BEGIN
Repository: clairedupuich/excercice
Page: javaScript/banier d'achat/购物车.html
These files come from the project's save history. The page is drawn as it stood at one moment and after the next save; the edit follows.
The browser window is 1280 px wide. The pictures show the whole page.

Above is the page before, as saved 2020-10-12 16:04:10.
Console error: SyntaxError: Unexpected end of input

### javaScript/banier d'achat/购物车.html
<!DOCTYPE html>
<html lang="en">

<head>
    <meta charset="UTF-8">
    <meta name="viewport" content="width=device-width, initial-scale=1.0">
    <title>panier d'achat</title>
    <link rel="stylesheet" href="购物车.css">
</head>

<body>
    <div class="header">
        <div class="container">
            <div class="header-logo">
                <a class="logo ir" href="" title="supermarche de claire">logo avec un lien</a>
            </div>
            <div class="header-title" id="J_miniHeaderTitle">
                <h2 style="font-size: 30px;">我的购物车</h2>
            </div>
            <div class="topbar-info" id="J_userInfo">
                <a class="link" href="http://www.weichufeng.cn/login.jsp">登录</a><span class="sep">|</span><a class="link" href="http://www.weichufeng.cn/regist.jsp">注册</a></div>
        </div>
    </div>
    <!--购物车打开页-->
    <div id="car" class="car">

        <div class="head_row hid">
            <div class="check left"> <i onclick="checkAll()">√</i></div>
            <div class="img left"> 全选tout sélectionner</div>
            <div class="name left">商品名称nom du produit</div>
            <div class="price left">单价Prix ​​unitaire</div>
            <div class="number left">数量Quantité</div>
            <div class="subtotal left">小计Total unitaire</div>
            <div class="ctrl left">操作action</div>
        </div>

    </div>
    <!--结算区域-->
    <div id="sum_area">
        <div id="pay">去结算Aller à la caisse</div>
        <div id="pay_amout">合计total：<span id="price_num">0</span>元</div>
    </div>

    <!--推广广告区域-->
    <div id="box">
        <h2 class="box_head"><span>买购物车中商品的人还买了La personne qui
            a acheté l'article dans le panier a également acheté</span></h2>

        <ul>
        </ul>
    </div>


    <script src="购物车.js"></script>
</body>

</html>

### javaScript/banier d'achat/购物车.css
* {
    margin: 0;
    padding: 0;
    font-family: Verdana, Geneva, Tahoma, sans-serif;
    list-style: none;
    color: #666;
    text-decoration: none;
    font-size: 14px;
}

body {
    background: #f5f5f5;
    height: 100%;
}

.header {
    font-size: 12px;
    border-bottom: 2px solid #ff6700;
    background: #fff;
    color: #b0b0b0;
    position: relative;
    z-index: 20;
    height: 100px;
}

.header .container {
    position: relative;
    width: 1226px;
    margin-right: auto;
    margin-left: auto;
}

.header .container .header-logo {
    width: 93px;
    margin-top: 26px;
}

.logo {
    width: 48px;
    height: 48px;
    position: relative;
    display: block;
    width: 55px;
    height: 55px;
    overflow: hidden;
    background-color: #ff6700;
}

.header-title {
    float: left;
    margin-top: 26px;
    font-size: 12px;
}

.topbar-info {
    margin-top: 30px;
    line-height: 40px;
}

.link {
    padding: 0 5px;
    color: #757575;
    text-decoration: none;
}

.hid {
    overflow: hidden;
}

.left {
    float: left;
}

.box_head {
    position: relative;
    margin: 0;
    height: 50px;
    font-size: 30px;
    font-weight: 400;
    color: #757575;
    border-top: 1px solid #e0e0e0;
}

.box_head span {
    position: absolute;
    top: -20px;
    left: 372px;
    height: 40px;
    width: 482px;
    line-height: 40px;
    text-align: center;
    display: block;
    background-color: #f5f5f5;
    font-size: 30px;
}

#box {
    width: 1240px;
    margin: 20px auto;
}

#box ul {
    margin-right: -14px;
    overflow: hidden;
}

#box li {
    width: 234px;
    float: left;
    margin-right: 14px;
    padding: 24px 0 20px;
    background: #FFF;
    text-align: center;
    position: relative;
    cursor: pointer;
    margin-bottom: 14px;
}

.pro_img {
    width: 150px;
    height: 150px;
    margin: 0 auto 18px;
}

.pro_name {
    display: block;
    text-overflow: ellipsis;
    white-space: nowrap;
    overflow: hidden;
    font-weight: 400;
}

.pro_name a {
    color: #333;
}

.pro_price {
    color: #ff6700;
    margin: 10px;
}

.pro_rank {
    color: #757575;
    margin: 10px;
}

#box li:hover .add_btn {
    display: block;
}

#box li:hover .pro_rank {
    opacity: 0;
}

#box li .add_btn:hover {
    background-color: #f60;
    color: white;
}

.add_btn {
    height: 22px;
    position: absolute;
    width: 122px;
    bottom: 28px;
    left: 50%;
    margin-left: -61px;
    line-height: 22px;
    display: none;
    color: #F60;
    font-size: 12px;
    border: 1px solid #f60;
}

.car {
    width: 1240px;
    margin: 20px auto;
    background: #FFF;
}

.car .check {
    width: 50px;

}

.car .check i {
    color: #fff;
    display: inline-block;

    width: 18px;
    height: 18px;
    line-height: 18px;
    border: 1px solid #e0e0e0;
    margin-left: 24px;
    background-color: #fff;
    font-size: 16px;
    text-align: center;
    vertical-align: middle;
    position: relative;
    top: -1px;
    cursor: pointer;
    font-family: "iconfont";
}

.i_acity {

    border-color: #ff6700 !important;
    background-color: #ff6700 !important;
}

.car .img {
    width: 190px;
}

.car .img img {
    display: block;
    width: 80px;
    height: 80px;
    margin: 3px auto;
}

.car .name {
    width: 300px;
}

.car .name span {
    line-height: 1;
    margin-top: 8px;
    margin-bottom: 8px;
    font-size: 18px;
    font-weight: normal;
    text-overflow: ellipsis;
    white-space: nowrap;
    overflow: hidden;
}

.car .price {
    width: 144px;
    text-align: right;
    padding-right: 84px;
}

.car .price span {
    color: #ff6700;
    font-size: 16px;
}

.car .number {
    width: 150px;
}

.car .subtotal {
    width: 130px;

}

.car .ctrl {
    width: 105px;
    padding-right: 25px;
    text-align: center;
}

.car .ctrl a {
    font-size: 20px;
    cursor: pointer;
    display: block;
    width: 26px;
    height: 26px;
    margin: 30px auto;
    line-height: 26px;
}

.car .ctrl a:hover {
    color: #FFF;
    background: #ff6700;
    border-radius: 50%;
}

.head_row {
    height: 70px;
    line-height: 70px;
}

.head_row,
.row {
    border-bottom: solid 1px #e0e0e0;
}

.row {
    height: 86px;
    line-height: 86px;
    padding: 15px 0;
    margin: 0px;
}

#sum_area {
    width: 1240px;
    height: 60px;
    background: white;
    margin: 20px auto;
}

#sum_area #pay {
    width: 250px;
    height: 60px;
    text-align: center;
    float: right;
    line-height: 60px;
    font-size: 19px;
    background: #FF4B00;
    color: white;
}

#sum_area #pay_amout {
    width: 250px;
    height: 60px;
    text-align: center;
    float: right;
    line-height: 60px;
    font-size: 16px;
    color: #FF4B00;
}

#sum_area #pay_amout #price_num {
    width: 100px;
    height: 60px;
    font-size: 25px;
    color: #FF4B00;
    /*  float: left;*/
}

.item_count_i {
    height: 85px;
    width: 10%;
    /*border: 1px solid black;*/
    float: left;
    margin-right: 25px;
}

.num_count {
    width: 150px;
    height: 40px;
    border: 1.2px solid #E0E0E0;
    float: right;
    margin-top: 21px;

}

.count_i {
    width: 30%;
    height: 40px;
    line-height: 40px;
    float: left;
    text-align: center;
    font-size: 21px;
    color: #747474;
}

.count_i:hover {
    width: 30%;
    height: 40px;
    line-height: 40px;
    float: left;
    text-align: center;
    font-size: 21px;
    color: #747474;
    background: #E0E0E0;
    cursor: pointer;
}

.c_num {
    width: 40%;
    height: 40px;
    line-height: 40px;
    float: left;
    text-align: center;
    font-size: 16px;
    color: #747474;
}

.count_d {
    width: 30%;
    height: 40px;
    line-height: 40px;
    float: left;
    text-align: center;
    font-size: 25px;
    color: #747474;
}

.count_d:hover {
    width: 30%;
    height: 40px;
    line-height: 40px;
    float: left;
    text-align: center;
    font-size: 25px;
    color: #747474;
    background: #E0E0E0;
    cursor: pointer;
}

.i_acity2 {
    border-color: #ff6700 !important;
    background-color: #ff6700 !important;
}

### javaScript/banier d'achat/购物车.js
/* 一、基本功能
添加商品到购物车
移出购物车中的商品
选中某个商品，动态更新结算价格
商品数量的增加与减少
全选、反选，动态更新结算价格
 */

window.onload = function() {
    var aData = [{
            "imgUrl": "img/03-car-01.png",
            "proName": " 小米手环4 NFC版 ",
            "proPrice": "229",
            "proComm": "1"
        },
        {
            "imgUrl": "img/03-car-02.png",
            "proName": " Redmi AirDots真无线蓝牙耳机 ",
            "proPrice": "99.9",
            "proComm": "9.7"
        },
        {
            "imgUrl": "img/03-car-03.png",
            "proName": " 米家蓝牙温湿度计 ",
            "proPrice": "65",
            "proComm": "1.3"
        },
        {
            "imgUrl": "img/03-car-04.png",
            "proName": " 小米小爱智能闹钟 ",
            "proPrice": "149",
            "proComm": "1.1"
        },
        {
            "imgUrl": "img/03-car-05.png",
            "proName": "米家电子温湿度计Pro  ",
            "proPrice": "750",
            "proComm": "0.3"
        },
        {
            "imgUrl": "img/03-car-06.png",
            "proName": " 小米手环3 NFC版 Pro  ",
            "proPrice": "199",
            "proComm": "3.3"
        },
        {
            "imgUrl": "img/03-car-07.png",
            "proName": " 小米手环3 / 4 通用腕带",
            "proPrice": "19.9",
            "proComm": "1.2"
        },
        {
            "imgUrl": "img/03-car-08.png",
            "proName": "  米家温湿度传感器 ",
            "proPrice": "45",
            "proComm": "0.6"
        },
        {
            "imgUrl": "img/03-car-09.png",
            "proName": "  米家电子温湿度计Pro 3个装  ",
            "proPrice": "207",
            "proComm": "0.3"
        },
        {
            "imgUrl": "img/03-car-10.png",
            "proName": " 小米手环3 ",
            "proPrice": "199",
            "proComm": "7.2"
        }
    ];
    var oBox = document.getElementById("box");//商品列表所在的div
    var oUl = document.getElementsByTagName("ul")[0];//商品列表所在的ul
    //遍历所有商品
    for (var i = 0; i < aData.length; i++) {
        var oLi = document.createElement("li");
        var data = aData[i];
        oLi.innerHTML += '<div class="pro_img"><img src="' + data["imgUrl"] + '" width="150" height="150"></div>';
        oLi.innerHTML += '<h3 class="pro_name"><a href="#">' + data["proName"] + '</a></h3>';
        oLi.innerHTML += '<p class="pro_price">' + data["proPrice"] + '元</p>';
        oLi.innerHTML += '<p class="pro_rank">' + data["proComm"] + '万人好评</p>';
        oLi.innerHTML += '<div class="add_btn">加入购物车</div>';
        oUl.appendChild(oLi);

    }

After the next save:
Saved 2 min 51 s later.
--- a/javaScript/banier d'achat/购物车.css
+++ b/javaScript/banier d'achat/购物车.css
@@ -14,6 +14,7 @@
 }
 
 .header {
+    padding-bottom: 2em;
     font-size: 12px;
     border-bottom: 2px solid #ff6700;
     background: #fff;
END
| Directions for this task |
The count of lines above that include the string "right" is the sole expected answer.

| Problem solution |
10